-------- Data in this exercise --------
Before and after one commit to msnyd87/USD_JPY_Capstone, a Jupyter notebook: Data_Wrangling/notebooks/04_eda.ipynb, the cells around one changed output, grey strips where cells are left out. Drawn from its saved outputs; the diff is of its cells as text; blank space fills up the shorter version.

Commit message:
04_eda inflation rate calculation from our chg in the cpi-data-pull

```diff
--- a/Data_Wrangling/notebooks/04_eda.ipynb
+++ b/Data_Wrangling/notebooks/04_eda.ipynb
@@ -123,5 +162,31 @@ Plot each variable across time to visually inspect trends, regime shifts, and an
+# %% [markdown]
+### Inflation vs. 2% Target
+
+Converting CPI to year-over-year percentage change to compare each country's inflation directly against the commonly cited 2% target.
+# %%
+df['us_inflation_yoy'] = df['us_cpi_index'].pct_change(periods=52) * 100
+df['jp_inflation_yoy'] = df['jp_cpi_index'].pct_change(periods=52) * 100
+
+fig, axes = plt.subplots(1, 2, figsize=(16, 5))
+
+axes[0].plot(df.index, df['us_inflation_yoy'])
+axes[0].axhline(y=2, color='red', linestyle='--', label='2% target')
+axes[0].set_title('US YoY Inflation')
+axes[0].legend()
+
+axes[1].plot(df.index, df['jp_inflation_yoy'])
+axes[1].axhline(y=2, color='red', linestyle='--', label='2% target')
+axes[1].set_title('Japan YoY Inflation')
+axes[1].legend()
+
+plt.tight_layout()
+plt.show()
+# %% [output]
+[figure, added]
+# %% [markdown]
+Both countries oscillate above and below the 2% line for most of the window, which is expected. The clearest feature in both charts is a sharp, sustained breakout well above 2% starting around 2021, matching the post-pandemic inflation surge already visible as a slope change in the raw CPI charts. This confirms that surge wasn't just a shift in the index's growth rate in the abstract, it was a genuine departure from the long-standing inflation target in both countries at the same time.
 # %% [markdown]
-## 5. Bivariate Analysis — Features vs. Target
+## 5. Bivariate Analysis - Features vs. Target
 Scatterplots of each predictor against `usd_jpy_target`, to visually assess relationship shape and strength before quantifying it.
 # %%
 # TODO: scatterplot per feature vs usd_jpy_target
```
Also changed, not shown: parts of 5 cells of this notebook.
--------
# Your objective
Find the word "notebooks" in the records. Copy every line it appears in.

# Task output
Before and after one commit to msnyd87/USD_JPY_Capstone, a Jupyter notebook: Data_Wrangling/notebooks/04_eda.ipynb, the cells around one changed output, grey strips where cells are left out. Drawn from its saved outputs; the diff is of its cells as text; blank space fills up the shorter version.
--- a/Data_Wrangling/notebooks/04_eda.ipynb
+++ b/Data_Wrangling/notebooks/04_eda.ipynb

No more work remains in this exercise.